Discover Barcelona's Own, Mariona Lloreta
From the minute I saw Mariona's work I was blown away. The relationship between the colors of her visuals, and the stories that depict black freedom, grace and power was enough for me to be curious of who she was. Mariona Lloreta is a visual artist and film maker from the cultural streets of Barcelona, Catalunya. Her visual work stirs conversations among its viewers and magnifies the essence of cultures beyond her own. These stories may not be happening in the present lives of many, but they still exist across the world. Lloreta's fervor for pushing positive change through creative arts led her to start Open Door in 2013. Open Door is a cross-country and multidisciplinary art platform where artists from all over the world discuss their art, its impact in today's cultural and social landscape, and start a conversation with one another. Get to know the main essentials of the beautiful woman that is Mariona Lloreta below.
How long have you been a visual artist?
It is hard to put a date to this: I have always created, from a very young age. Since I can remember, I would spend hours drawing with my grandmother and summers organizing performances and plays at home. I was involved in many different types of disciplines as a kid, whether it was ballet, singing, drums, piano, etc. Barcelona, the city where I was born and raised, has a way of injecting Art into daily life in such a seamless and organic way. There is beauty all around you: from Gaudí's buildings in Passeig de Gràcia, to wonderful street musicians and artists, and the whole city is a giant party every weekend until sunrise. I feel like growing up in such a special place, art is perceived as something that is very intimately tied to being human and it has deeply influenced the way I engage in artistic practices.
When did you first discover art as one of your talents?
Since I can remember, I have always used art as a means of expression - from painting to dancing to playing music. It has always been a means of sharing and coping with the complexities of my life and the lives of those around me.
How often do you practice your art?
I am constantly involved in different art forms. Every day I dedicate myself to some form of art or another, whether it is working on a visual piece, directing a film, or performing. A perfect day to me is a day when I was able to use creativity to contribute to the world and to connect with others.
Who are some artists that inspire you?
I am so lucky to know and be surrounded by so many inspiring artists. Most of my friends are incredible musicians, dancers and visual artists. Many of my family members are artists also. They all support and inspire me daily to reach higher and be a better human being.
The subjects of your work are black people. Why do you choose them?
A couple of years ago, I was commissioned to spend several months directing film work in Lagos, Nigeria. Prior to traveling, I shared my excitement with those around me and I was very surprised at their well-meaning concern and reaction towards my travels to Africa’s Big Apple.
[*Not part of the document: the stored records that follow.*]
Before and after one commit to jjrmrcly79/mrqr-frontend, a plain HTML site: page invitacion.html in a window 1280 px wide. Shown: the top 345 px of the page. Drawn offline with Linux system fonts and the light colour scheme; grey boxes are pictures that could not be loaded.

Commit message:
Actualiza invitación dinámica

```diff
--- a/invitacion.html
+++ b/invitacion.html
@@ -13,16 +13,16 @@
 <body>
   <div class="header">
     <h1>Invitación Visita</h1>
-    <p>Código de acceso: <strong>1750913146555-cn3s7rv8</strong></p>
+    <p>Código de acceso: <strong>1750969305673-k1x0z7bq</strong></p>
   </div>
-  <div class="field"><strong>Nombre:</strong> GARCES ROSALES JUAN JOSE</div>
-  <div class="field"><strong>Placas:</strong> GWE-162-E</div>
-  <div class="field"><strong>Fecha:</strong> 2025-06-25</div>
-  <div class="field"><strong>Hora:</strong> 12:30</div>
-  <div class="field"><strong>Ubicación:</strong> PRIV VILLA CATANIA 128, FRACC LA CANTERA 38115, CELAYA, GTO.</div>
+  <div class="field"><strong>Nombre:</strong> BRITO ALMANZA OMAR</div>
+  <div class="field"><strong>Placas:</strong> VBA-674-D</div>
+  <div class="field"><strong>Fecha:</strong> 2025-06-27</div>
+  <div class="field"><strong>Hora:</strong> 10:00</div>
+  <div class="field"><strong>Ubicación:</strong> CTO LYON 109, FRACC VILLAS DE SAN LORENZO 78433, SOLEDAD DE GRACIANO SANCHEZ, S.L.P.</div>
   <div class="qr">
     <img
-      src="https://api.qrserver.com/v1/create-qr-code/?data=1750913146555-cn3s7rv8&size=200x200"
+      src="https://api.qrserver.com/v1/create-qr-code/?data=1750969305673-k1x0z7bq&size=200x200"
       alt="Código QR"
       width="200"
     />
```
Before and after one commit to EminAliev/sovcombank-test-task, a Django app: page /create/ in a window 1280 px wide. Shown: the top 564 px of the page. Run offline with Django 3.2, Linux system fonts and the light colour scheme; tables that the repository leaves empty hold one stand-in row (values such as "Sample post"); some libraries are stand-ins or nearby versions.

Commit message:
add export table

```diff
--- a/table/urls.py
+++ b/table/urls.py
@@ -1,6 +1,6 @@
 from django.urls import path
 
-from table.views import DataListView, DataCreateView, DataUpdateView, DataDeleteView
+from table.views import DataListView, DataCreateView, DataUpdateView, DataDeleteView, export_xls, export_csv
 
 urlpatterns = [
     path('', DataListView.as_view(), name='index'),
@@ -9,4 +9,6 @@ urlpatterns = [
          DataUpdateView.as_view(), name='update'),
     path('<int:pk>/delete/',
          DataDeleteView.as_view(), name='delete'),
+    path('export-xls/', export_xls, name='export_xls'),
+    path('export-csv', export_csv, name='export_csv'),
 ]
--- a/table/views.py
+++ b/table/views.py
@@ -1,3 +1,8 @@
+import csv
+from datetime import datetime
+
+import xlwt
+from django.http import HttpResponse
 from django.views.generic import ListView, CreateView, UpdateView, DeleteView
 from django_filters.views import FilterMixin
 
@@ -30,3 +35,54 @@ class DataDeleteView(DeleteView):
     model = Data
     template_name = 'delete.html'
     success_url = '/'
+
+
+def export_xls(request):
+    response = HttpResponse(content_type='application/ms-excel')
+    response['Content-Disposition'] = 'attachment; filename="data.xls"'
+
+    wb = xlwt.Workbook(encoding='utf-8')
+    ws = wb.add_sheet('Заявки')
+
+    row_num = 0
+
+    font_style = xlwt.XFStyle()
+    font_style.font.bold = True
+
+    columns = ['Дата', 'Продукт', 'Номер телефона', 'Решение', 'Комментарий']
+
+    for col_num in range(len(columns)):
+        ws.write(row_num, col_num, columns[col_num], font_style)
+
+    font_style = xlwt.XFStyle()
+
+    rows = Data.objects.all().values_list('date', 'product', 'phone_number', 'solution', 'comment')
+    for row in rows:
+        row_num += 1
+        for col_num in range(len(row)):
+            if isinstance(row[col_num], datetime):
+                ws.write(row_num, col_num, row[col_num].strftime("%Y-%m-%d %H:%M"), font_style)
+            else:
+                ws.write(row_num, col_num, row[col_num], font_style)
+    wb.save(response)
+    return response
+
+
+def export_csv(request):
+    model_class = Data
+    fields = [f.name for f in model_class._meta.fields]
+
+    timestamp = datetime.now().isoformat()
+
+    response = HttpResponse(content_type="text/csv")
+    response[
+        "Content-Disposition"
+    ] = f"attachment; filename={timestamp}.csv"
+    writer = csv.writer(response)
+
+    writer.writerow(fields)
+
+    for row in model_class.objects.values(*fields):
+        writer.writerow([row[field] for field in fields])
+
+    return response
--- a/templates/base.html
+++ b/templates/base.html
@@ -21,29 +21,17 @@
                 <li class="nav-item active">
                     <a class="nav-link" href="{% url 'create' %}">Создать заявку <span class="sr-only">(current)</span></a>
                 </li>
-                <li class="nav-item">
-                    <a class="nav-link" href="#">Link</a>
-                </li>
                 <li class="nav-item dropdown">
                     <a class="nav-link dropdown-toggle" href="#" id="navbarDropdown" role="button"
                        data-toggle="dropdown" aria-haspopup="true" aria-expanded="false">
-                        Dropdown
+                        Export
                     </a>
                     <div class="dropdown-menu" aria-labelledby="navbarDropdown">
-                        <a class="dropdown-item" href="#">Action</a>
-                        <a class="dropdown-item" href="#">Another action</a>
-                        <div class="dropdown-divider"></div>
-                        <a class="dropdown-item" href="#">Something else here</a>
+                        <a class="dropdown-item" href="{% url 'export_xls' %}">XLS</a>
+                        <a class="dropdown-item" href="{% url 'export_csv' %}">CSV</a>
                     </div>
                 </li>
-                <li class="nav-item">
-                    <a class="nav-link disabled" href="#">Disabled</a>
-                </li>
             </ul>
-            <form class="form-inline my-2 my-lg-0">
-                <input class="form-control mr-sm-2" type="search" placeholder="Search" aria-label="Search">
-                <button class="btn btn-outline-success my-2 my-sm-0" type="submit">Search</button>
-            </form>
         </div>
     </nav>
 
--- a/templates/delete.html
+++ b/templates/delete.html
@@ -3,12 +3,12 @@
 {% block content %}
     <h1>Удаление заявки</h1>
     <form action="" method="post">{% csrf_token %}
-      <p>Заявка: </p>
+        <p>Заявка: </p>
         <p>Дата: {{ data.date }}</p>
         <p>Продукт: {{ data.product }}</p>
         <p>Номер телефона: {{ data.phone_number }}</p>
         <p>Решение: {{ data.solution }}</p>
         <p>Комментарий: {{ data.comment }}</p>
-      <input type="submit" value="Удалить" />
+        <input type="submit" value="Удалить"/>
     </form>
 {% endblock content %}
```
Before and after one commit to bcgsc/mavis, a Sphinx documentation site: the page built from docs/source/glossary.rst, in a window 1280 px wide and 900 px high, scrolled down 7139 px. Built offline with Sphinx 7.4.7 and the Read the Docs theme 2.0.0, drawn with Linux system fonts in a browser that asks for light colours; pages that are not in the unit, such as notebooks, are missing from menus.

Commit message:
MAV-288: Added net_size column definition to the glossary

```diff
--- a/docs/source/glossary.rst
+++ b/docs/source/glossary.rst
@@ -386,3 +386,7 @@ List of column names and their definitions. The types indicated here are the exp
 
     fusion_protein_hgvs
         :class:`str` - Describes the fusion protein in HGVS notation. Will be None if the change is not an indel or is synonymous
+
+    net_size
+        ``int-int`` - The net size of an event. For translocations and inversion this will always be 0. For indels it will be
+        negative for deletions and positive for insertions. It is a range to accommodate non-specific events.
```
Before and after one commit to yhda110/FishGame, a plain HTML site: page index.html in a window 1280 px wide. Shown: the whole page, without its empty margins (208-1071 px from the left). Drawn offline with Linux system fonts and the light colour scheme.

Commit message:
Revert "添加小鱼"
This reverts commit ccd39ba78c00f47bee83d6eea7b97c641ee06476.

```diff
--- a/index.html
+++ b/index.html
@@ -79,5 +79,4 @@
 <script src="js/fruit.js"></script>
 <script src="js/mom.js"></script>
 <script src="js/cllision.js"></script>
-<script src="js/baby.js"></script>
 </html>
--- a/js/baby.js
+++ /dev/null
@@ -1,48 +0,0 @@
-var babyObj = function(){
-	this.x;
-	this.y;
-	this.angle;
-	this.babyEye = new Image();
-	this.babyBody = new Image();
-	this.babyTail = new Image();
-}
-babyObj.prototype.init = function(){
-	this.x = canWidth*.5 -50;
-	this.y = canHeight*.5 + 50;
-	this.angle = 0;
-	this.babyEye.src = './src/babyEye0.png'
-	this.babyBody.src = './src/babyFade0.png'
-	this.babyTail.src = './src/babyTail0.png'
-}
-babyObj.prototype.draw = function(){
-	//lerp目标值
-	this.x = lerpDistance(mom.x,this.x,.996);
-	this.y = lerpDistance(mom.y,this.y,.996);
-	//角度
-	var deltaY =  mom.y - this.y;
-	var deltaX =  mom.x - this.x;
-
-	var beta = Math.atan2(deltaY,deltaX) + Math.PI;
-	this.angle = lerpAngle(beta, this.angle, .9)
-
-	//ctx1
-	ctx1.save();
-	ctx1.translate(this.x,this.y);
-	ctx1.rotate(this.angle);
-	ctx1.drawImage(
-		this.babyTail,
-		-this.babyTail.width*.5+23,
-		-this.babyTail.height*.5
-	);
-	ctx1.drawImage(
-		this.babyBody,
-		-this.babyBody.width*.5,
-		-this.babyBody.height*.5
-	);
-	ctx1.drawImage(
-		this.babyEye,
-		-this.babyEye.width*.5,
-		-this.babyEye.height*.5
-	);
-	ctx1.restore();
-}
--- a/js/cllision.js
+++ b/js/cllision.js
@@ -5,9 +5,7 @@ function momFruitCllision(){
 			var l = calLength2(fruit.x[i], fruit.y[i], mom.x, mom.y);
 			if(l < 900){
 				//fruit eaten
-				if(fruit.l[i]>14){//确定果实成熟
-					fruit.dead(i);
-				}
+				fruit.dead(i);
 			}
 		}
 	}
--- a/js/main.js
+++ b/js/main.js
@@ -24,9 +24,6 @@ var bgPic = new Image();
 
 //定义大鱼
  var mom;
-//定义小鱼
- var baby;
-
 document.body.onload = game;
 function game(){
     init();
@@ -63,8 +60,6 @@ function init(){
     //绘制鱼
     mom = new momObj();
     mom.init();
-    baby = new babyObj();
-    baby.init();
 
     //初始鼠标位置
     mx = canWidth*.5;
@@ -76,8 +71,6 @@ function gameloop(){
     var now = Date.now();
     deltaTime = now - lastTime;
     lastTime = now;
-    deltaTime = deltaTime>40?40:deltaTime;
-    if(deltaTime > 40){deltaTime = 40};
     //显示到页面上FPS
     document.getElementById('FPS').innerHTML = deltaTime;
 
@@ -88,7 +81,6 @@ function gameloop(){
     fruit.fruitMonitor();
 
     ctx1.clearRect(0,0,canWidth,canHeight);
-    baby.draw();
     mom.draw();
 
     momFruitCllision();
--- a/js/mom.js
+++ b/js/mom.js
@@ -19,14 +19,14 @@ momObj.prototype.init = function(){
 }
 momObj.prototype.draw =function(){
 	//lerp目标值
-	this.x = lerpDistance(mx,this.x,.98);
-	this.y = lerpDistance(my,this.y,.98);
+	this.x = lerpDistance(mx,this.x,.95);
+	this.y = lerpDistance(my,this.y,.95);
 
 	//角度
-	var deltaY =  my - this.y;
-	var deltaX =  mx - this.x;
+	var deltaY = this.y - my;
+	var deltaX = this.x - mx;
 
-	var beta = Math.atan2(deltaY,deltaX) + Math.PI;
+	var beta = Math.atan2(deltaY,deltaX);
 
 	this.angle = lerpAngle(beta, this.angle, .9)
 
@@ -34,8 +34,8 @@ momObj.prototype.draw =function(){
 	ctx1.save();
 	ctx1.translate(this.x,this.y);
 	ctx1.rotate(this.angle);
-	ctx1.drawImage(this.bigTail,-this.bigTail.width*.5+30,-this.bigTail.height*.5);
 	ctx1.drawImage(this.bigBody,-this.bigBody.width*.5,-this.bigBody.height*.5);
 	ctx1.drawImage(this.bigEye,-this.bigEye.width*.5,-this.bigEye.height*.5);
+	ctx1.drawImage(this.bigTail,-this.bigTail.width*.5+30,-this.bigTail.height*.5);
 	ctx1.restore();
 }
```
Disease, poverty, and danger were some of the things I was warned about. I decided to travel anyway and during the following months, I became immersed in the life, culture and heartbeat of Lagos. I sampled Nigerian cuisine, traveled the streets, absorbed the spirit of its people and the music of Nigeria’s vibrant languages. Lagos is one of the most magical places I have ever been to and I always feel short of words when trying to describe the beauty and energy I experienced.
Race is such a pervasive issue in the United States and around the world. On top of that, the mainstream media continues to perpetuate a quite reductionist narrative of Africa, portraying the Continent as impoverished, war stricken, and riddled with disease.
As a woman of African descent with roots in Egypt, I am committed to breaking down geographical and cultural barriers and to widening the scope of our lens to reveal a more realistic image of the Continent and the Diaspora. My ultimate goal is to find a common ground across and within cultures, races and genders to capture experiences that we all relate to, conveying a sense of Oneness and celebrating and honoring our story and our skin. In the end, we are all One.
For more of Mariona´s work follow her online:
Vimeo: Mariona Lloreta